We applaud Senators Alexander and Murray for their bipartisan approach to addressing the potential chaos in health insurance markets initiated through the Executive Orders of last week.
In their work, they have demonstrated what we have long believed – that addressing shortcomings in the current law and Trump Administration orders requires a thoughtful, bipartisan approach, and that such an approach will bear fruit.
For now, their agreement is just a stopgap – but an extremely important one that will help millions of people, including many with behavioral health conditions.
By funding federal insurance cost-sharing contributions for two more years, insurance rates in the short-term will not skyrocket by an additional 20 percent, as would have happened if President Trump’s Executive Orders remained in place with no Congressional action.
These dramatic increases in insurance rates and the crisis the Executive Orders would have created would have been especially burdensome and harsh for those with some of the greatest needs, including those with serious mental illnesses.
This isn’t the time to be raising insurance rates thoughtlessly, and we hope that all members of Congress, as well as the President, will agree.
In addition, we applaud the effort to give states more flexibility in developing their insurance markets. But this must never be accomplished at the expense of the coverages that people with mental health conditions need. Selling inadequate insurance across state lines is certainly not the answer and never has been. But an approach that abides by the law of the land – the Affordable Care Act – while giving states greater flexibility can work, so long as consumer protections remain in place.

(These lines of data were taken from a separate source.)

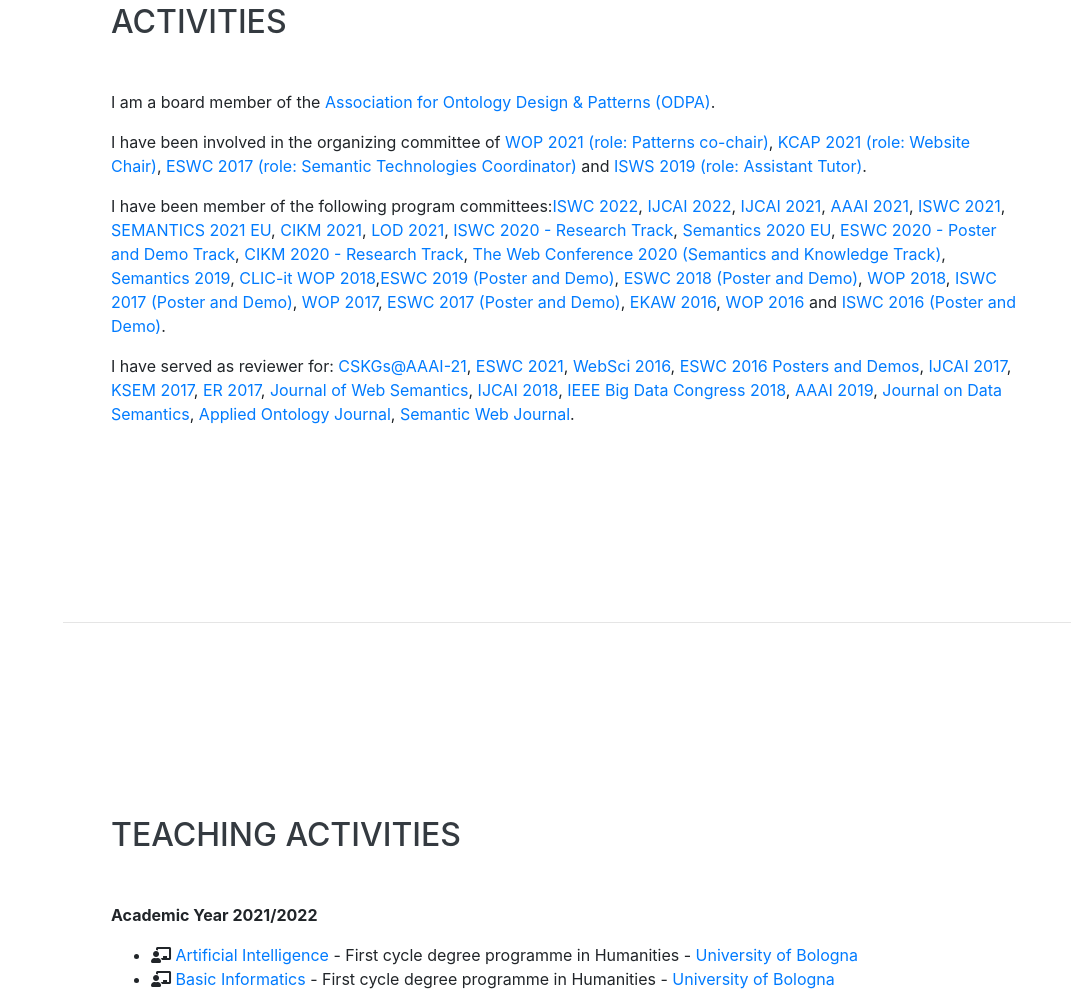
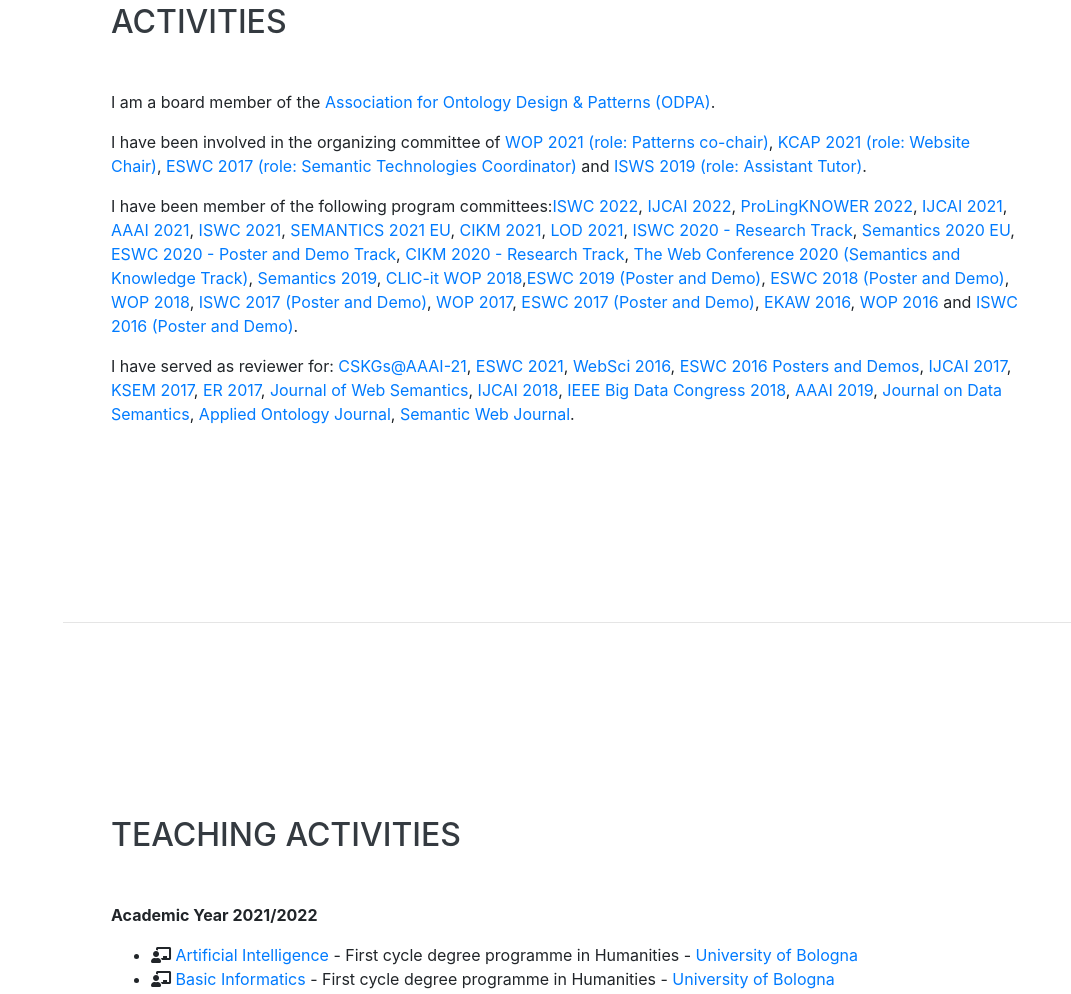
Before and after one commit to luigi-asprino/luigi-asprino.github.io, a website with bundled scripts: page index.html in a window 1280 px wide. Shown: the part 2807-3801 px from the top of the page, without its empty margins (209-1280 px from the left). Built offline with nearby package versions, Linux system fonts and the light colour scheme; a web font is replaced by a local one.

Commit message:
Update index.html

```diff
--- a/index.html
+++ b/index.html
@@ -258,7 +258,7 @@
 				<p>
 					I have been member of the following program committees:<a
 						href="https://iswc2022.semanticweb.org/">ISWC 2022</a>, <a
-						href="https://ijcai-22.org/">IJCAI 2022</a>,  <a
+						href="https://ijcai-22.org/">IJCAI 2022</a>,  <a href="https://nexuslinguarum.eu/activities/prolingknower-workshop">ProLingKNOWER 2022</a>, <a
 						href="https://ijcai-21.org/">IJCAI 2021</a>, <a
 							href="https://aaai.org/Conferences/AAAI-21/">AAAI 2021</a>, <a
 								href="https://iswc2021.semanticweb.org/">ISWC 2021</a>, <a
```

The so-called new copper plans may do some of this, but at a cost. While the premiums for these plans may be relatively modest (although still higher than many will expect), out-of-pocket costs will be high, and consumers with health conditions should weigh this this carefully before purchasing them. We congratulate the Senators for seeing to it that federally-supported enrollment assistance will be in place to help consumers navigate through these choices.
Alexander-Murray will also streamline the waiver process for health insurance exchanges, plus make it easier for states to win approval for “Me Too” waivers – in other words, waivers that seek to copy waiver programs that have already been proven to work in other states.
These two provisions have been central points of Mental Health America’s Medicaid reform advocacy this year, and we hope to see similar streamlining across waiver processes.
We look forward to the coming analysis and discussion of the Alexander-Murray proposal. More importantly, we look forward to the day when the President and Congress will move beyond the crisis management that has characterized this past year to the development of the long-term solutions that are needed to preserve access to quality care at affordable prices.
No one who has ever paid the slightest attention to healthcare policy believes that this is easy.
But it is essential.
And the longer-term answers – as always – lie in implementing better and more effective early identification and intervention strategies around all health conditions that will someday require treatment – including mental health conditions.